In a report published in Nature, researchers linked three genetic loci to the increased proliferation of hematopoietic stem cells (HSCs), which may subsequently increase the risk of clonal hematopoiesis of indeterminate potential (CHIP) and malignancies. This included a variant in a non-coding region near TET2 that was specific to people of African descent.
“Using genetics, we may be able to better identify who’s at increased risk of developing CHIP and leukemia or other diseases,” lead study author Alexander Bick, MD, PhD, of Vanderbilt University Medical Center, told ASH Clinical News. “If we’re better able to identify who’s at increased risk, that may help us target who to screen more closely for these diseases, catch it early, or try to identify treatments during the early stages of disease.”
The researchers analyzed genetic and health data from 97,691 people collected through the National Heart, Lung, and Blood Institute’s (NHLBI’s) Trans-Omics for Precision Medicine (TOPMed) program. Dr. Bick and colleagues identified 4,229 people with CHIP in TOPMed.
Another distinct set of whole-genome sequencing samples from the TOPMed Freeze 8 release also were identified to replicate the findings from the TET2 genetic association analysis (n=9,389).
TOPMed is a diverse cohort, the authors noted. Approximately 58% of people in the program are of non-European ancestry and approximately 82% are U.S. residents with diverse ancestry and ethnicity, including:
- European (40%)
- African (32%)
- Hispanic or Latino (16%)
- Asian (10%)
The genetic analysis revealed several germline genetic mutations that gave rise to clonal hematopoiesis, which occurred principally through two pathways. “The first pathway is related to genome integrity,” said Dr. Bick, “or how likely one is to get a mutation.” TERT was the top signal, followed by CHEK2, which is involved in DNA damage repair.
In their cohort analysis, the investigators found a region of the genome associated with CHIP in only people with African ancestry: the noncoding variant at the TET2 locus. This variant was specific to donors with African ancestry and is known to disrupt the HSC TET2 enhancer, resulting in decreased TET2 expression and higher levels of self-renewal of HSCs, the authors explained.
They also observed lower-than-normal levels of TET2 mRNA in blood samples from 16 African Americans in the cohort who had 1 copy of this genetic variant.

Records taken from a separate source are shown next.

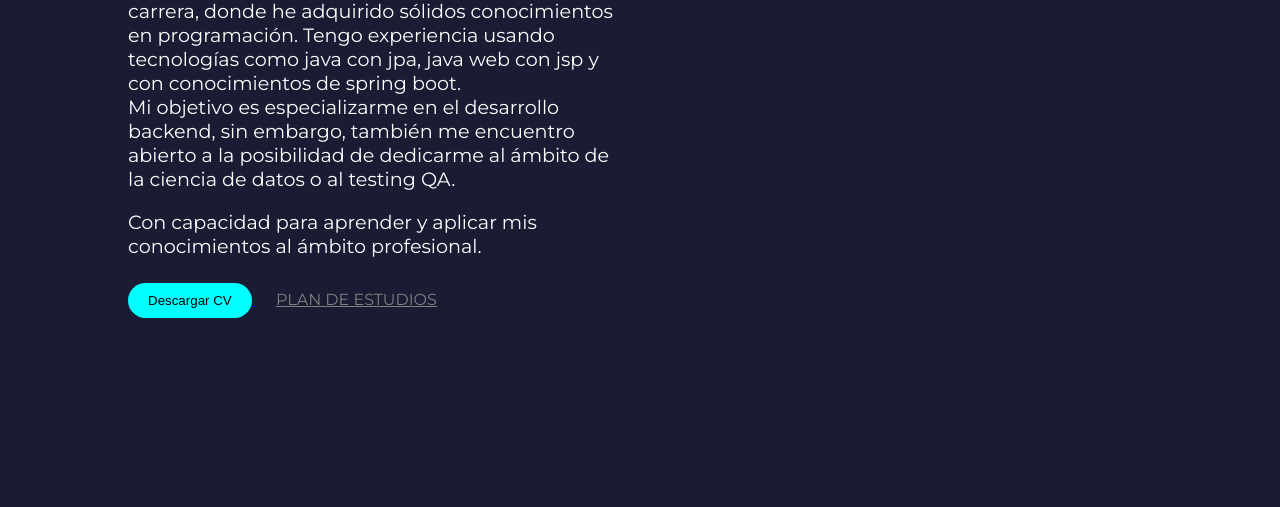
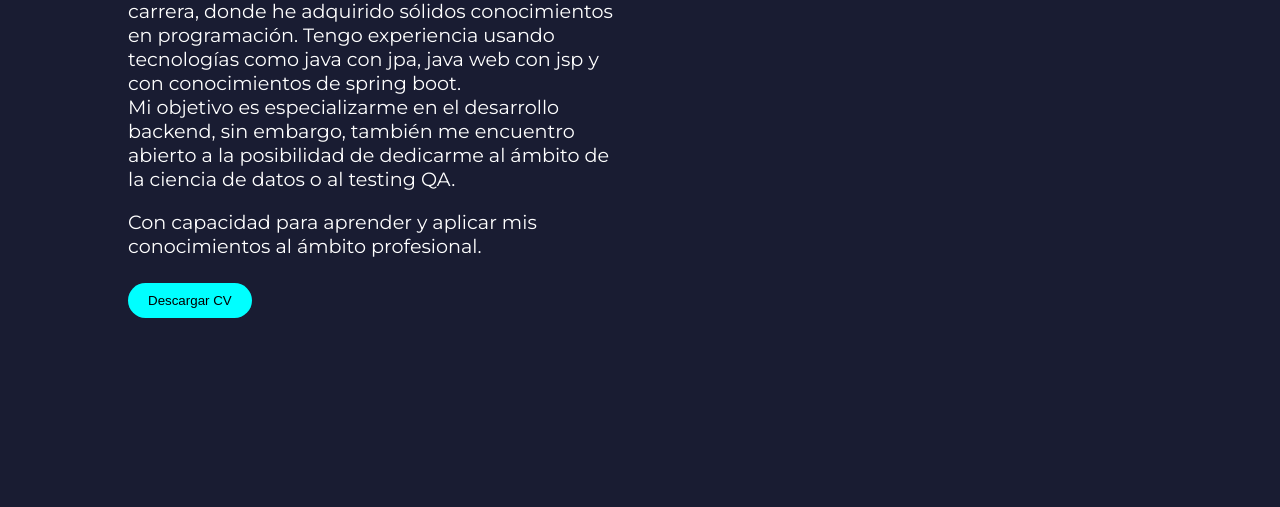
Before and after one commit to MatiFasu/portfolio, a plain HTML site: page index.html in a window 1280 px wide. Shown: the part 291-798 px from the top of the page. Drawn offline with Linux system fonts and the light colour scheme.

Commit message:
Update index.html

```diff
--- a/index.html
+++ b/index.html
@@ -52,7 +52,7 @@
                 <a href="download/CV_Matias_Fasulino-2.pdf" target="_blank">
                     <button class="download-cv" >Descargar CV</button>
                 </a>
-                <a id="plan" href="download/Plan_Ing_Inf.pdf" target="_blank">Plan de Estudios</a>
+                <!-- <a id="plan" href="download/Plan_Ing_Inf.pdf" target="_blank">Plan de Estudios</a> -->
             </div>
 
         </main>
```
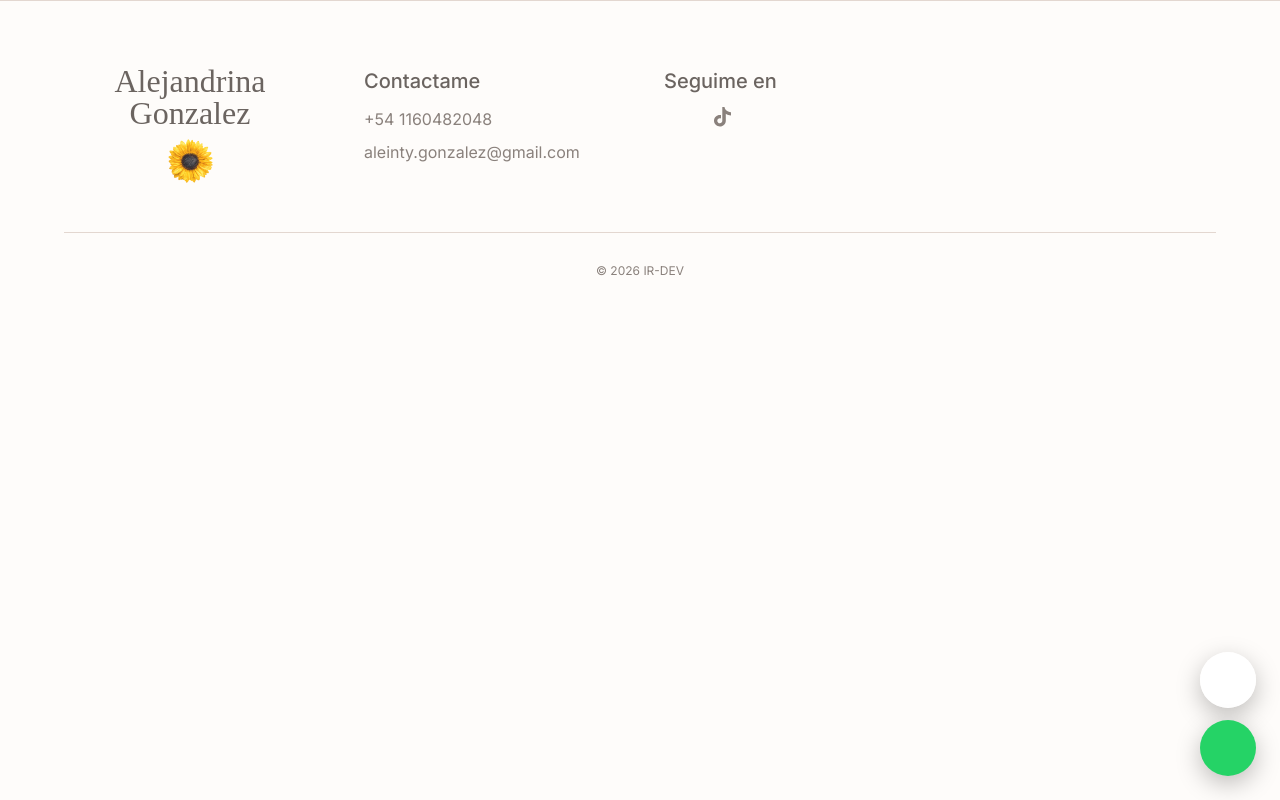
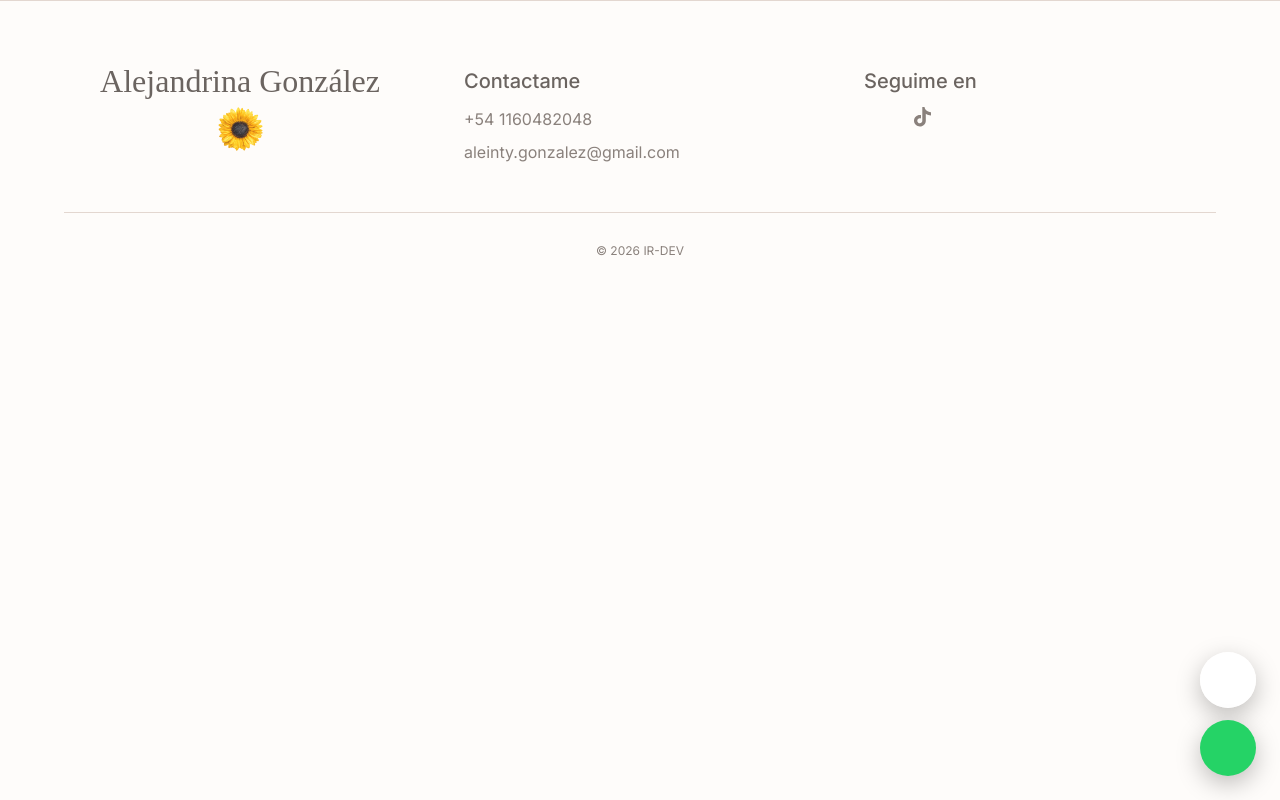
Before and after one commit to irdev256/reikilanding, a React (Vite) app: page /sobre-mi in a window 1280 px wide. Built offline with nearby package versions, Linux system fonts and the light colour scheme; some icons are missing; a web font is replaced by a local one.

Commit message:
Update name spelling and adjust Footer grid layout

```diff
--- a/src/components/layout/Footer.tsx
+++ b/src/components/layout/Footer.tsx
@@ -19,10 +19,11 @@ export default function Footer() {
       }}
     >
       <Container maxWidth="lg">
-        <Grid container spacing={{ xs: 4, md: 6 }} textAlign={{ xs: 'center', md: 'left' }}>
+        <Grid container spacing={{ xs: 4, md: 6 }} textAlign={{ xs: 'center', md: 'left' }} justifyContent="center">
+          {' '}
           {/* Marca */}
           {/* Marca */}
-          <Grid size={{ xs: 12, md: 3 }}>
+          <Grid size={{ xs: 12, md: 4 }}>
             <Stack
               spacing={1.2}
               alignItems="center" // siempre centrado (nombre + girasol)
@@ -36,7 +37,7 @@ export default function Footer() {
                   textAlign: 'center',
                 }}
               >
-                Alejandrina Gonzalez
+                Alejandrina González
               </Typography>
 
               <Box
@@ -52,9 +53,8 @@ export default function Footer() {
               />
             </Stack>
           </Grid>
-
           {/* Contactame */}
-          <Grid size={{ xs: 12, md: 3 }}>
+          <Grid size={{ xs: 12, md: 4 }}>
             <Stack spacing={1.2}>
               <Typography variant="h6" fontWeight={500}>
                 Contactame
@@ -69,7 +69,6 @@ export default function Footer() {
               </Link>
             </Stack>
           </Grid>
-
           {/* Ubicación */}
           {/* <Grid size={{ xs: 12, md: 3 }}>
             <Stack spacing={1.2} alignItems={{ xs: 'center', md: 'flex-start' }}>
@@ -98,9 +97,8 @@ export default function Footer() {
               </Link>
             </Stack>
           </Grid> */}
-
           {/* Seguime en */}
-          <Grid size={{ xs: 12, md: 3 }}>
+          <Grid size={{ xs: 12, md: 4 }}>
             <Stack alignItems={{ xs: 'center', md: 'flex-start' }}>
               <Typography variant="h6" fontWeight={500}>
                 Seguime en
--- a/src/components/layout/Navbar.tsx
+++ b/src/components/layout/Navbar.tsx
@@ -69,7 +69,7 @@ export default function Navbar() {
                 whiteSpace: 'nowrap',
               }}
             >
-              Alejandrina Gonzalez
+              Alejandrina González
             </Typography>
           </Box>
 
```
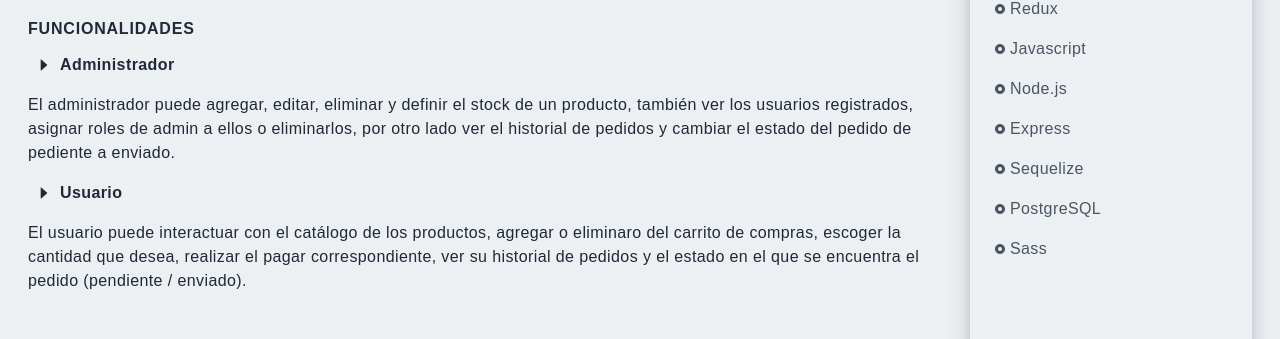
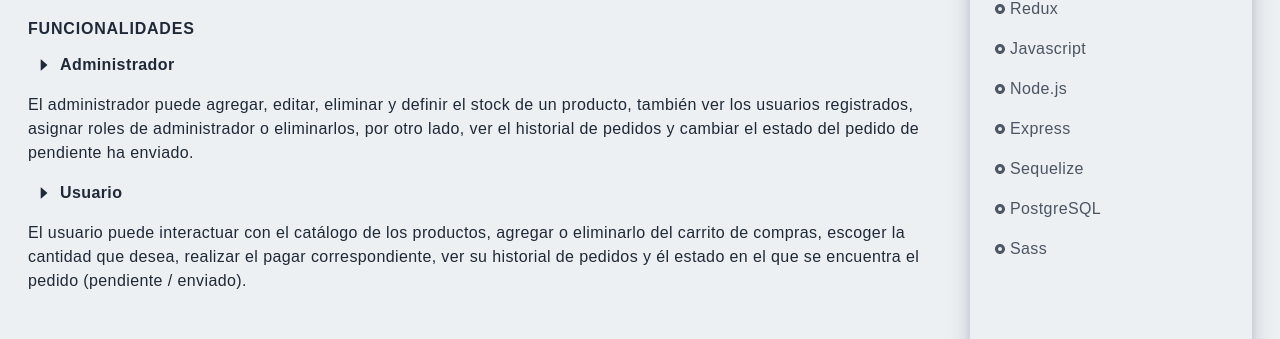
Before and after one commit to RafaMojica/Portfolio-Rafael-Mojica, a Next.js app: page /ComoEnCasa in a window 1280 px wide. Shown: the part 371-710 px from the top of the page. Built offline with nearby package versions, Linux system fonts and the light colour scheme.

Commit message:
FIX: Corrección de ortografia

```diff
--- a/pages/ComoEnCasa.jsx
+++ b/pages/ComoEnCasa.jsx
@@ -19,15 +19,15 @@ const ComoEnCasa = () => {
           <h4 className="flex items-center"><AiFillCaretRight className="mx-2"/>Administrador</h4>
           <p className="py-4">
             El administrador puede agregar, editar, eliminar y definir el stock de un producto,
-            también ver los usuarios registrados, asignar roles de admin a ellos
-            o eliminarlos, por otro lado ver el historial de pedidos y cambiar
-            el estado del pedido de pediente a enviado.
+            también ver los usuarios registrados, asignar roles de administrador
+            o eliminarlos, por otro lado, ver el historial de pedidos y cambiar
+            el estado del pedido de pendiente ha enviado.
           </p>
           <h4 className="flex items-center"><AiFillCaretRight className="mx-2"/>Usuario</h4>
           <p className="py-4">
             El usuario puede interactuar con el catálogo de los productos, agregar o
-            eliminaro del carrito de compras, escoger la cantidad que desea,
-            realizar el pagar correspondiente, ver su historial de pedidos y el
+            eliminarlo del carrito de compras, escoger la cantidad que desea,
+            realizar el pagar correspondiente, ver su historial de pedidos y él
             estado en el que se encuentra el pedido (pendiente / enviado).
           </p>
           <div className="flex justify-around flex-wrap">
--- a/pages/RRHH.jsx
+++ b/pages/RRHH.jsx
@@ -27,13 +27,13 @@ const RRHH = () => {
             oficinas, también puede ver si el usuario se encuentra activo o
             ausente en el trabajo, ver su historial de asistencia y filtrarlos
             por mes/año, ver novedades solicitadas por los usuarios y cambiar su
-            estado (pendiente / aprobado / rechazado )
+            estado (pendiente / aprobado / rechazado)
           </p>
           <h4 className="flex items-center"><AiFillCaretRight className="mx-2"/>Usuario</h4>
           <p className="py-4">
             El usuario puede ver su perfil, datos laborales y editar
             determinados campos, ver las oficinas que cuenta la empresa, fichar
-            asistencia y ver historial donde puede filtrlas por mes/año, ver su
+            asistencia y ver historial donde puede filtrar por mes/año, ver su
             equipo de trabajo, información de ellos y quien se encuentra activo
             o ausente, solicitar novedades y ver el estado de las novedades
             solicitadas (pendiente / aprobado / rechazado)
--- a/pages/WatchMe.jsx
+++ b/pages/WatchMe.jsx
@@ -23,7 +23,7 @@ const WhatchMe = () => {
           <p className="py-4">
             El usuario puede listar, buscar e interactuar con un amplio catálogo
             de películas y series, puede registrarse, iniciar sesión, añadir o
-            eliminar películas o series de sus favoritos. Por otro lado puede
+            eliminar películas o series de sus favoritos. Por otro lado, puede
             ver otros usuarios registrados y sus listas de favoritos.
           </p>
           <div className="flex justify-around flex-wrap">
--- a/utils/dataProject.js
+++ b/utils/dataProject.js
@@ -20,7 +20,7 @@ const dataProjects = [
     type: "Aplicacíon Web",
     projectUrl: "/WatchMe",
     image: HomeWatchMe,
-    sumamary: "Sitio Web enfocado de películas y series de televisión",
+    sumamary: "Sitio Web enfocado en películas y series de televisión",
     technologies: ["React.js", "Redux", "Javascript", "Node.js", "Express", "Sequelize", "PostgreSQL", "Sass" ],
     backUrl: "https://github.com/RafaMojica/BACK-Web-WatchMe",
     frontUrl: "https://github.com/RafaMojica/FRONT-Web-WatchMe",
```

To confirm these findings in the lab, researchers removed the TET2 gene from mice and found subsequent increased self-renewal of HSCs, resulting in more stem cells. Cell colonies also grew more rapidly when the investigators “turned down” expression of TET2 in isolated human HSCs.
“Using genetics, we may be able to better identify who’s at increased risk of developing CHIP and leukemia or other diseases.”
—Alexander Bick, MD, PhD
Dr. Bick added that the genetic predisposition to clonal hematopoiesis and myeloproliferative neoplasms (MPNs) was almost identical, suggesting that people who are born with this increased risk of CHIP are also at an increased risk of MPNs.
The researchers found “very specific” signatures of increased inflammation, according to Dr. Bick, including interleukin 6 (IL-6) and IL-1 beta.
“We think the mutation is driving the inflammation, but there’s also an active area of research trying to understand whether people who have increased inflammation are at increased risk of developing this and other blood disorders,” he said. “An active future direction of investigation is to try to understand how inflammation is feeding into clonal hematopoiesis and causing it to evolve into MPNs and myeloid leukemia.”
Limitations of this study included the reduced sensitivity for the detection of CHIP with low allele fractions, as well as the cross-sectional nature of the analyses of CHIP with non-genetic risk factors and biomarkers.
Study authors report no relevant conflicts of interest.
Bick AG, Weinstock JS, Nandakumar SK, et al. Inherited causes of clonal haematopoiesis in 97,691 whole genomes. Nature. 2020;586:763-768.